ID.  If you have more than one session cache, then you need to be able
to determine solely from the session ID which session cache contains
the session.  I do this by structuring the 32 bytes of the session ID
into a 6-byte cache ID, a 10-byte counter, and 16 bytes of random noise.

The cache ID makes it easy to determine which cache to look in when
trying to locate a session; the counter guarantees uniqueness of session
IDs (the upper 5 bytes are initialized with the creation time); and the
random component makes it unlikely for an attacker to guess a valid
session ID randomly.

My implementation allows virtual hosts to have their own session cache
or to share their cache with any number of other hosts.  Since session
IDs are unique, the benefit to sharing is to share configuration
parameters.  You can specify a limit to the total number of cached
sessions and the expiration time on a per-cache basis.

Mike

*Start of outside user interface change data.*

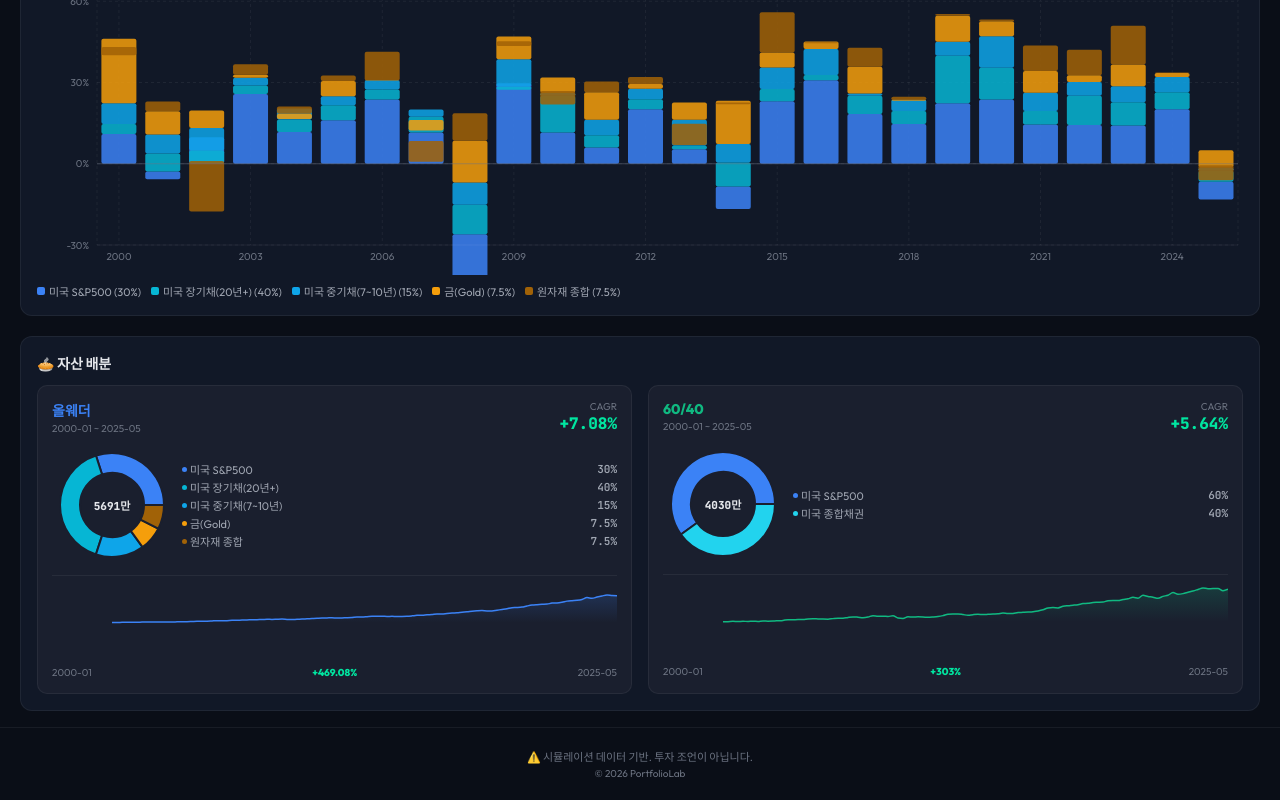
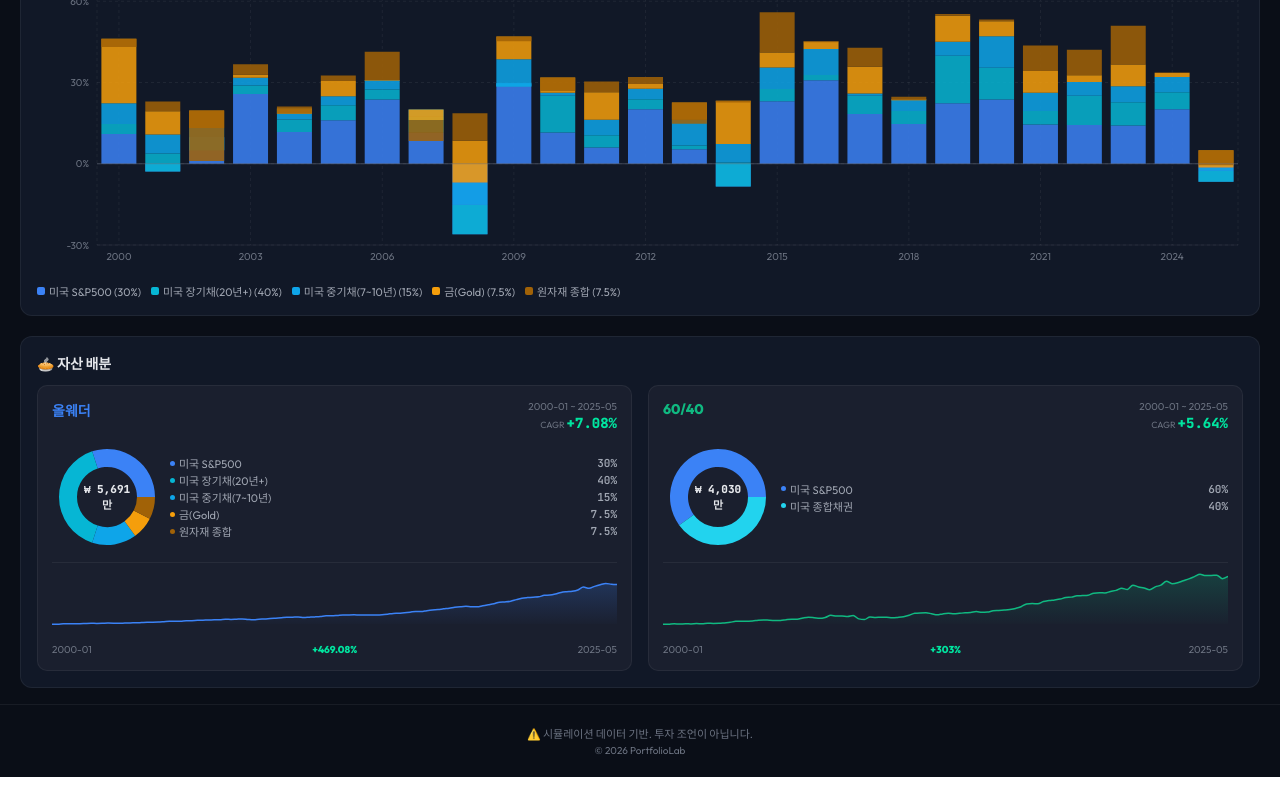
Before and after one commit to Fm-D4vid/stockpulse, a React (Vite) app: page / in a window 1280 px wide. Shown: the part 1480-2280 px from the top of the page. After the commit the page ends 2257 px from the top, so only its background shows below. Built offline with nearby package versions, Linux system fonts and the light colour scheme.

Commit message:
portfolio backtester

```diff
--- a/src/App.jsx
+++ b/src/App.jsx
@@ -93,16 +93,9 @@ function CalPicker({value,onChange,t}){
 
 const CURRENCIES=[{id:"KRW",sym:"₩",name:"원화"},{id:"USD",sym:"$",name:"달러"},{id:"EUR",sym:"€",name:"유로"},{id:"JPY",sym:"¥",name:"엔화"}];
 
-// Custom bar shape with highlight effect
-function HighlightBar(props){
-  const{x,y,width,height,fill,opacity,isHighlighted}=props;
-  if(!height||height===0)return null;
-  const h=Math.abs(height);const yPos=height<0?y:y;
-  return(<g>
-    {isHighlighted&&<rect x={x-3} y={yPos-2} width={width+6} height={h+4} rx={4} fill="none" stroke="#00E5A0" strokeWidth={2} filter="url(#glow)"/>}
-    <rect x={x} y={yPos} width={width} height={h} rx={2} fill={fill} opacity={opacity||0.85}/>
-  </g>);
-}
+// 천원단위 포맷
+function fmtNum(v){return Number(v).toLocaleString();}
+function fmtShort(v){if(v>=100000000)return`${(v/100000000).toFixed(1)} 억`;if(v>=10000)return`${fmtNum(Math.round(v/10000))} 만`;return fmtNum(v);}
 
 export default function App(){
   const[dark,setDark]=useState(true);const t=dark?DARK:LIGHT;
@@ -121,6 +114,7 @@ export default function App(){
   const[initAmt,setInitAmt]=useState(10000000);
   const[currency,setCurrency]=useState("KRW");
   const curSym=CURRENCIES.find(c=>c.id===currency)?.sym||"₩";
+  const fmtAmt=v=>`${curSym} ${fmtNum(v)}`;
 
   const secRef={cum:useRef(null),mdd:useRef(null),yearly:useRef(null),alloc:useRef(null)};
   const scrollTo=k=>{secRef[k]?.current?.scrollIntoView({behavior:"smooth",block:"start"});};
@@ -136,7 +130,12 @@ export default function App(){
   const addA=aid=>{if(editP.assets.find(x=>x.a===aid))return;setEditP(p=>({...p,assets:[...p.assets,{a:aid,w:0}]}));setPicker(false);};
   const bmResult=results[benchmark];const bmPort=allP.find(p=>p.id===benchmark);
   const ttStyle={background:t.bgCard,border:`1px solid ${t.border}`,borderRadius:8,fontSize:11,color:t.text};
-  const fmtAmt=v=>`${curSym}${Number(v).toLocaleString()}`;
+
+  // 금액 입력 포맷 (display용)
+  const[amtInput,setAmtInput]=useState(fmtNum(initAmt));
+  const handleAmtChange=e=>{const raw=e.target.value.replace(/[^0-9]/g,"");const num=parseInt(raw)||0;setInitAmt(num);setAmtInput(fmtNum(num));};
+  const handleAmtFocus=()=>setAmtInput(String(initAmt));
+  const handleAmtBlur=()=>setAmtInput(fmtNum(initAmt));
 
   const css=`@import url('https://fonts.googleapis.com/css2?family=JetBrains+Mono:wght@400;600;800&family=Outfit:wght@300;400;600;800;900&display=swap');*{box-sizing:border-box;margin:0;padding:0}::-webkit-scrollbar{width:5px;height:5px}::-webkit-scrollbar-track{background:transparent}::-webkit-scrollbar-thumb{background:${t.border};border-radius:3px}@keyframes fadeIn{from{opacity:0;transform:translateY(8px)}to{opacity:1;transform:translateY(0)}}input[type=range]{-webkit-appearance:none;background:${t.border};height:4px;border-radius:2px;outline:none}input[type=range]::-webkit-slider-thumb{-webkit-appearance:none;width:14px;height:14px;border-radius:50%;background:${t.accent};cursor:pointer}select,input[type=text],input[type=number]{background:${t.bgSurface};border:1px solid ${t.border};color:${t.text};border-radius:6px;padding:6px 10px;font-size:12px;outline:none;font-family:inherit}`;
 
@@ -167,7 +166,7 @@ export default function App(){
             </div>
           </div>
           <div style={{width:1,height:28,background:t.border,flexShrink:0}}/>
-          <div><div style={{fontSize:9,color:t.textDim,marginBottom:4,fontWeight:700}}>투자금액</div><div style={{display:"flex",gap:4,alignItems:"center"}}><select value={currency} onChange={e=>setCurrency(e.target.value)} style={{fontSize:11,padding:"4px 6px",borderRadius:4,width:56}}>{CURRENCIES.map(c=><option key={c.id} value={c.id}>{c.sym} {c.id}</option>)}</select><input type="number" value={initAmt} onChange={e=>setInitAmt(Math.max(1,+e.target.value))} style={{width:100,fontSize:11,textAlign:"right"}}/></div></div>
+          <div><div style={{fontSize:9,color:t.textDim,marginBottom:4,fontWeight:700}}>투자금액</div><div style={{display:"flex",gap:4,alignItems:"center"}}><select value={currency} onChange={e=>setCurrency(e.target.value)} style={{fontSize:11,padding:"4px 6px",borderRadius:4,width:56}}>{CURRENCIES.map(c=><option key={c.id} value={c.id}>{c.sym} {c.id}</option>)}</select><input type="text" value={amtInput} onChange={handleAmtChange} onFocus={handleAmtFocus} onBlur={handleAmtBlur} style={{width:110,fontSize:11,textAlign:"right"}}/></div></div>
           <div style={{width:1,height:28,background:t.border,flexShrink:0}}/>
           <div><div style={{fontSize:9,color:t.textDim,marginBottom:4,fontWeight:700}}>기간</div><div style={{display:"flex",alignItems:"center",gap:4}}><CalPicker value={startD} onChange={setStartD} t={t}/><span style={{color:t.textDim,fontSize:11}}>~</span><CalPicker value={endD} onChange={setEndD} t={t}/></div></div>
           <div style={{width:1,height:28,background:t.border,flexShrink:0}}/>
@@ -185,13 +184,13 @@ export default function App(){
         {!activeP.length?(<div style={{textAlign:"center",padding:"60px 0",color:t.textMuted}}><div style={{fontSize:36,marginBottom:10}}>📊</div><div style={{fontSize:15,fontWeight:600}}>포트폴리오를 선택해주세요</div></div>):(
         <div style={{display:"flex",flexDirection:"column",gap:20,animation:"fadeIn .4s ease"}}>
 
-          {/* 누적 수익률 - 기본 % */}
+          {/* 누적 수익률 */}
           <div ref={secRef.cum} style={{background:t.bgCard,borderRadius:12,padding:16,border:`1px solid ${t.border}`,scrollMarginTop:140}}>
             <div style={{display:"flex",justifyContent:"space-between",alignItems:"center",marginBottom:12}}>
               <div style={{fontSize:14,fontWeight:700}}>📈 누적 수익률</div>
               <div style={{display:"flex",gap:3}}><Tab active={cumUnit==="pct"} onClick={()=>setCumUnit("pct")}>% 수익률</Tab><Tab active={cumUnit==="amount"} onClick={()=>setCumUnit("amount")}>{curSym} 금액</Tab></div>
             </div>
-            <ResponsiveContainer width="100%" height={360}><LineChart data={chartData} margin={{top:5,right:5,left:10,bottom:0}}><CartesianGrid stroke={t.border} strokeDasharray="3 3"/><XAxis dataKey="date" tick={{fill:t.textDim,fontSize:10}} tickLine={false} axisLine={{stroke:t.border}} interval={Math.floor(chartData.length/8)}/><YAxis tick={{fill:t.textDim,fontSize:10}} tickLine={false} axisLine={false} tickFormatter={cumUnit==="pct"?v=>`${v}%`:v=>{if(v>=100000000)return`${(v/100000000).toFixed(1)}억`;if(v>=10000)return`${(v/10000).toFixed(0)}만`;return v.toLocaleString();}}/><Tooltip contentStyle={ttStyle} formatter={(v,n)=>{const p=allP.find(x=>cumUnit==="pct"?n===`${x.id}_p`:n===`${x.id}_v`);return[cumUnit==="pct"?`${v}%`:fmtAmt(v),p?.name||""];}}/>{activeP.map(p=><Line key={p.id} type="monotone" dataKey={cumUnit==="pct"?`${p.id}_p`:`${p.id}_v`} stroke={p.color} strokeWidth={1.8} dot={false}/>)}</LineChart></ResponsiveContainer>
+            <ResponsiveContainer width="100%" height={360}><LineChart data={chartData} margin={{top:5,right:5,left:10,bottom:0}}><CartesianGrid stroke={t.border} strokeDasharray="3 3"/><XAxis dataKey="date" tick={{fill:t.textDim,fontSize:10}} tickLine={false} axisLine={{stroke:t.border}} interval={Math.floor(chartData.length/8)}/><YAxis tick={{fill:t.textDim,fontSize:10}} tickLine={false} axisLine={false} tickFormatter={cumUnit==="pct"?v=>`${v}%`:v=>fmtShort(v)}/><Tooltip contentStyle={ttStyle} formatter={(v,n)=>{const p=allP.find(x=>cumUnit==="pct"?n===`${x.id}_p`:n===`${x.id}_v`);return[cumUnit==="pct"?`${v}%`:fmtAmt(v),p?.name||""];}}/>{activeP.map(p=><Line key={p.id} type="monotone" dataKey={cumUnit==="pct"?`${p.id}_p`:`${p.id}_v`} stroke={p.color} strokeWidth={1.8} dot={false}/>)}</LineChart></ResponsiveContainer>
             <div style={{display:"flex",gap:12,marginTop:10,flexWrap:"wrap"}}>{activeP.map(p=><div key={p.id} style={{display:"flex",alignItems:"center",gap:4,fontSize:11,color:t.textMuted}}><span style={{width:10,height:3,borderRadius:2,background:p.color}}/>{p.name} → {fmtAmt(results[p.id]?.finalVal||0)}</div>)}</div>
           </div>
 
@@ -205,7 +204,7 @@ export default function App(){
                   <td style={{padding:"10px",display:"flex",alignItems:"center",gap:6}}><span style={{width:8,height:8,borderRadius:"50%",background:p.color}}/><span style={{fontWeight:600}}>{p.name}</span>{isBm&&<span style={{fontSize:9,padding:"1px 5px",borderRadius:3,background:t.accent,color:t.bg,fontWeight:700}}>기준</span>}</td>
                   <td style={{padding:"10px",textAlign:"right",fontFamily:"'JetBrains Mono',monospace",fontWeight:600}}>{fmtAmt(r.finalVal)}</td>
                   <td style={{padding:"10px",textAlign:"right",fontFamily:"'JetBrains Mono',monospace",fontWeight:700,color:r.cagr>=0?t.accent:t.danger}}>{r.cagr>0?"+":""}{r.cagr}%</td>
-                  <td style={{padding:"10px",textAlign:"right",fontFamily:"'JetBrains Mono',monospace",color:r.totalRet>=0?t.accent:t.danger}}>{r.totalRet>0?"+":""}{r.totalRet}%</td>
+                  <td style={{padding:"10px",textAlign:"right",fontFamily:"'JetBrains Mono',monospace",color:r.totalRet>=0?t.accent:t.danger}}>{r.totalRet>0?"+":""}{fmtNum(r.totalRet)}%</td>
                   <td style={{padding:"10px",textAlign:"right",fontFamily:"'JetBrains Mono',monospace",color:t.danger}}>{r.mdd}%</td>
                   <td style={{padding:"10px",textAlign:"right",fontFamily:"'JetBrains Mono',monospace"}}>{r.sharpe}</td>
                   <td style={{padding:"10px",textAlign:"right",fontFamily:"'JetBrains Mono',monospace",color:t.warning}}>{r.vol}%</td>
@@ -221,7 +220,7 @@ export default function App(){
             <div style={{display:"flex",gap:12,marginTop:10,flexWrap:"wrap"}}>{activeP.map(p=><div key={p.id} style={{display:"flex",alignItems:"center",gap:4,fontSize:11,color:t.textMuted}}><span style={{width:10,height:3,borderRadius:2,background:p.color}}/>{p.name} ({results[p.id]?.mdd}%)</div>)}</div>
           </div>
 
-          {/* 연도별 자산 */}
+          {/* 연도별 자산 - 클릭 시 테두리/그림자 효과, 커서 없음 */}
           <div ref={secRef.yearly} style={{background:t.bgCard,borderRadius:12,padding:16,border:`1px solid ${t.border}`,scrollMarginTop:140}}>
             <div style={{fontSize:14,fontWeight:700,marginBottom:4}}>📊 연도별 자산별 수익률</div>
             <div style={{fontSize:11,color:t.textMuted,marginBottom:12}}>기준: {bmPort?.name||"없음"} · 차트 바를 클릭하면 오른쪽에 상세</div>
@@ -229,15 +228,12 @@ export default function App(){
               <div style={{flex:"1 1 auto",minWidth:0}}>
                 <ResponsiveContainer width="100%" height={360}>
                   <BarChart data={bmResult.yba} margin={{top:5,right:5,left:0,bottom:0}} onClick={e=>{if(e&&e.activeLabel)setSelYear(selYear===e.activeLabel?null:e.activeLabel);}}>
-                    <defs><filter id="glow"><feGaussianBlur stdDeviation="3" result="blur"/><feMerge><feMergeNode in="blur"/><feMergeNode in="SourceGraphic"/></feMerge></filter></defs>
                     <CartesianGrid stroke={t.border} strokeDasharray="3 3"/>
                     <XAxis dataKey="year" tick={{fill:t.textDim,fontSize:10}} tickLine={false} axisLine={{stroke:t.border}} interval={2}/>
                     <YAxis tick={{fill:t.textDim,fontSize:10}} tickLine={false} axisLine={false} tickFormatter={v=>`${v}%`}/>
                     <Tooltip contentStyle={ttStyle} cursor={false} formatter={(v,name)=>{const a=ga(name);return[`${Number(v).toFixed(1)}%`,a.name];}}/>
                     <ReferenceLine y={0} stroke={t.textDim} strokeWidth={0.5}/>
-                    {bmResult.en.map(a=><Bar key={a.a} dataKey={a.a} stackId="a" cursor="pointer" shape={props=>{const isH=selYear&&props.year===selYear;return<HighlightBar {...props} isHighlighted={isH}/>;}}>
-                      {bmResult.yba.map((entry,idx)=><Cell key={idx} fill={a.color} opacity={0.85}/>)}
-                    </Bar>)}
+                    {bmResult.en.map(a=><Bar key={a.a} dataKey={a.a} stackId="a" fill={a.color} opacity={0.85} cursor="pointer"/>)}
                   </BarChart>
                 </ResponsiveContainer>
                 <div style={{display:"flex",gap:10,marginTop:8,flexWrap:"wrap"}}>{bmResult.en.map(a=><div key={a.a} style={{display:"flex",alignItems:"center",gap:4,fontSize:11,color:t.textMuted}}><span style={{width:8,height:8,borderRadius:2,background:a.color}}/>{a.name} ({a.w}%)</div>)}</div>
@@ -254,7 +250,7 @@ export default function App(){
             </div>}
           </div>
 
-          {/* 자산 배분 - 2~3열 그리드 + 도넛 + 에어리어차트 */}
+          {/* 자산 배분 */}
           <div ref={secRef.alloc} style={{background:t.bgCard,borderRadius:12,padding:16,border:`1px solid ${t.border}`,scrollMarginTop:140}}>
             <div style={{fontSize:14,fontWeight:700,marginBottom:12}}>🥧 자산 배분</div>
             <div style={{display:"grid",gridTemplateColumns:activeP.length<=2?"repeat(2,1fr)":"repeat(3,1fr)",gap:16}}>
@@ -262,38 +258,42 @@ export default function App(){
               const pColor=p.color;const lastPct=r.data[r.data.length-1]?.pct||0;
               return(
                 <div key={p.id} style={{background:t.bgSurface,borderRadius:10,padding:14,border:`1px solid ${t.border}`}}>
-                  {/* 상단: 이름 + 기간 + CAGR */}
+                  {/* 상단: 이름 좌측 / 기간+CAGR 우측 */}
                   <div style={{display:"flex",justifyContent:"space-between",alignItems:"flex-start",marginBottom:10}}>
-                    <div><div style={{fontSize:14,fontWeight:800,color:pColor}}>{p.name}</div><div style={{fontSize:10,color:t.textDim,marginTop:2}}>{startD} ~ {endD}</div></div>
-                    <div style={{textAlign:"right"}}><div style={{fontSize:10,color:t.textDim}}>CAGR</div><div style={{fontSize:16,fontWeight:800,fontFamily:"'JetBrains Mono',monospace",color:r.cagr>=0?t.accent:t.danger}}>{r.cagr>0?"+":""}{r.cagr}%</div></div>
+                    <div style={{fontSize:14,fontWeight:800,color:pColor}}>{p.name}</div>
+                    <div style={{textAlign:"right"}}>
+                      <div style={{fontSize:10,color:t.textDim}}>{startD} ~ {endD}</div>
+                      <div style={{fontSize:9,color:t.textDim,marginTop:1}}>CAGR <span style={{fontSize:14,fontWeight:800,fontFamily:"'JetBrains Mono',monospace",color:r.cagr>=0?t.accent:t.danger}}>{r.cagr>0?"+":""}{r.cagr}%</span></div>
+                    </div>
                   </div>
-                  {/* 중단: 도넛 + 자산목록 */}
-                  <div style={{display:"flex",gap:10,alignItems:"center",marginBottom:10}}>
-                    <div style={{position:"relative",width:120,height:120,flexShrink:0}}>
-                      <ResponsiveContainer width={120} height={120}><PieChart><Pie data={r.en.map(a=>({name:a.name,value:a.w}))} cx="50%" cy="50%" innerRadius={32} outerRadius={52} dataKey="value" stroke={t.bgSurface} strokeWidth={2}>{r.en.map((a,i)=><Cell key={i} fill={a.color}/>)}</Pie><Tooltip contentStyle={ttStyle} formatter={(v,name)=>[`${v}%`,name]}/></PieChart></ResponsiveContainer>
-                      <div style={{position:"absolute",top:"50%",left:"50%",transform:"translate(-50%,-50%)",textAlign:"center",pointerEvents:"none"}}><div style={{fontSize:11,fontWeight:800,fontFamily:"'JetBrains Mono',monospace",color:t.text}}>{fmtAmt(r.finalVal).length>8?`${(r.finalVal/10000).toFixed(0)}만`:fmtAmt(r.finalVal)}</div></div>
+                  {/* 중단: 도넛 + 자산목록 (간격 좁게) */}
+                  <div style={{display:"flex",gap:8,alignItems:"center",marginBottom:10}}>
+                    <div style={{position:"relative",width:110,height:110,flexShrink:0}}>
+                      <ResponsiveContainer width={110} height={110}><PieChart><Pie data={r.en.map(a=>({name:a.name,value:a.w}))} cx="50%" cy="50%" innerRadius={30} outerRadius={48} dataKey="value" stroke="none" strokeWidth={0}>{r.en.map((a,i)=><Cell key={i} fill={a.color}/>)}</Pie><Tooltip contentStyle={ttStyle} formatter={(v,name)=>[`${v}%`,name]}/></PieChart></ResponsiveContainer>
+                      <div style={{position:"absolute",top:"50%",left:"50%",transform:"translate(-50%,-50%)",textAlign:"center",pointerEvents:"none"}}><div style={{fontSize:11,fontWeight:800,fontFamily:"'JetBrains Mono',monospace",color:t.text}}>{curSym} {fmtShort(r.finalVal)}</div></div>
                     </div>
-                    <div style={{display:"flex",flexDirection:"column",gap:2,flex:1,minWidth:0}}>
-                      {r.en.map(a=><div key={a.a} style={{display:"flex",justifyContent:"space-between",alignItems:"center",fontSize:11,color:t.textMuted,gap:6}}>
-                        <span style={{display:"flex",alignItems:"center",gap:3,overflow:"hidden",textOverflow:"ellipsis",whiteSpace:"nowrap"}}><span style={{width:5,height:5,borderRadius:"50%",background:a.color,flexShrink:0}}/>{a.name}</span>
-                        <span style={{fontFamily:"'JetBrains Mono',monospace",fontWeight:600,flexShrink:0}}>{a.w}%</span>
+                    <div style={{display:"flex",flexDirection:"column",gap:1,flex:1,minWidth:0}}>
+                      {r.en.map(a=><div key={a.a} style={{display:"flex",alignItems:"center",fontSize:11,color:t.textMuted,gap:4}}>
+                        <span style={{width:5,height:5,borderRadius:"50%",background:a.color,flexShrink:0}}/>
+                        <span style={{overflow:"hidden",textOverflow:"ellipsis",whiteSpace:"nowrap",flex:1}}>{a.name}</span>
+                        <span style={{fontFamily:"'JetBrains Mono',monospace",fontWeight:600,flexShrink:0,marginLeft:4}}>{a.w}%</span>
                       </div>)}
                     </div>
                   </div>
-                  {/* 하단: 에어리어 차트 */}
+                  {/* 하단: 에어리어 차트 (꽉 차게) */}
                   <div style={{borderTop:`1px solid ${t.border}`,paddingTop:8}}>
-                    <ResponsiveContainer width="100%" height={80}>
-                      <AreaChart data={r.data.filter((_,i)=>i%3===0)} margin={{top:4,right:0,left:0,bottom:0}}>
-                        <defs><linearGradient id={`ag-${p.id}`} x1="0" y1="0" x2="0" y2="1"><stop offset="0%" stopColor={pColor} stopOpacity={0.3}/><stop offset="100%" stopColor={pColor} stopOpacity={0}/></linearGradient></defs>
+                    <ResponsiveContainer width="100%" height={70}>
+                      <AreaChart data={r.data.filter((_,i)=>i%3===0)} margin={{top:2,right:0,left:0,bottom:0}}>
+                        <defs><linearGradient id={`ag-${p.id}`} x1="0" y1="0" x2="0" y2="1"><stop offset="0%" stopColor={pColor} stopOpacity={0.35}/><stop offset="100%" stopColor={pColor} stopOpacity={0.02}/></linearGradient></defs>
                         <Area type="monotone" dataKey="pct" stroke={pColor} strokeWidth={1.5} fill={`url(#ag-${p.id})`} dot={false}/>
-                        <XAxis dataKey="date" tick={false} axisLine={false} tickLine={false}/>
-                        <YAxis tick={false} axisLine={false} tickLine={false}/>
+                        <XAxis dataKey="date" hide={true}/>
+                        <YAxis hide={true}/>
                         <Tooltip contentStyle={ttStyle} formatter={v=>[`${v}%`,"수익률"]} labelFormatter={l=>l}/>
                       </AreaChart>
                     </ResponsiveContainer>
                     <div style={{display:"flex",justifyContent:"space-between",fontSize:10,color:t.textDim,marginTop:2}}>
                       <span>{startD}</span>
-                      <span style={{fontWeight:700,color:lastPct>=0?t.accent:t.danger}}>{lastPct>=0?"+":""}{lastPct}%</span>
+                      <span style={{fontWeight:700,color:lastPct>=0?t.accent:t.danger}}>{lastPct>=0?"+":""}{fmtNum(lastPct)}%</span>
                       <span>{endD}</span>
                     </div>
                   </div>
```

Nelson B Bolyard wrote:
> On 2009-10-27 23:54 PDT, Peter Gutmann wrote:
>> Nelson B Bolyard <nelson@bolyard.me> writes:
>>
>>> I eagerly await your answers and comments.
>> OK, I'll bite:
>>
>>> Q1) A client hello's SNI extension is defined such that it may contain 
>>> multiple names.
>> Intuitively I would say option (a) is the right one, if you're expecting
>> to connect to a.foo.com then it doesn't seem to make much sense to say
>> you'd also like b.foo.com, c.foo.com, amazon.com, youtube.com, and
>> phishme.com.  I'm sure someone can dream up some bizarre corner case
>> where you could in theory possibly somehow maybe do this, but in the
>> interests of implementation sanity I'd say you're only allowed one name.
> 
> I've been informed that the SNI implementation in OpenSSL/mod_ssl/Apache
> only honors the first host name in the client hello SNI extension, and
> will send an unrecognized_name alert if that first name is unrecognized.
> 
> I'm quite willing to follow that example and let that become the de facto
> standard.  I just wish the RFC was clear about it, and wonder why the RFC
> even allows multiple names to be sent.
> 
>>> Q2) if multiple non-synonymous names are included, is the server free
>>> to pick any one that it wants?
>> This one is resolved by the solution for Q1 above.
>>
>>> Q3) Consider the "renegotiation" case, where a client and server
>>> negotiate an initial SSL handshake ("in the clear") and then negotiate
>>> a second handshake over the encrypted channel established by the first
>>> handshake.
>> I'd say it's not permitted, it's still the same server and (again) all
>> you're going to do is create confusion if you allow new SNI's to be
>> inserted at this point.  This answers all the subquestions in one.
> 
> Well, consider that there are people who don't want to do client
> authentication in the initial handshake because they don't want to send the
> client cert over the wire in the clear.  Perhaps they also don't want to
> send the virtual host name in the clear, or receive the cert for the
> intended virtual host in the clear. So, one could imagine that they do
> an initial handshake without any SNI, then a subsequent renegotiation
> with SNI.
> 
> I'm not advocating that.  I'm merely suggesting that forbidding SNI in
> renegotiation might be seen as unnecessarily restrictive in some applications.
> 
>> Q4 and 5 get a bit complicated, I'd need to hear a bit more about the 
>> circumstances where this might occur...
> 
> I received some other email that suggests that my use of the word "scope"
> rather than "space" may have made the question unclear, so let me try to
> reword Q4 here.
> 
> In the context of a physical server acting as multiple virtual server,
> is the space of session IDs coming from that server a single space that
> encompasses all the sessions for all the virtual servers served by that
> physical server?  Or does each virtual server have its own separate space?
> 
> If each virtual server has its own separate session ID space, then when
> attempting to "resume" or "restart" a TLS session, the client hello MUST
> bear an SNI extension to inform the physical server which virtual server's
> session ID space contains the given session ID, and each virtual server
> potentially has its own separate session store/cache.
> 
> OTOH, if there is a single session ID space for the entire physical server
> covering all the virtual servers, then each cached session must record and
> identify the virtual server with which it is associated.
> 
> I'm just wondering which way is the right way to implement session cache
> lookup in an SNI environment.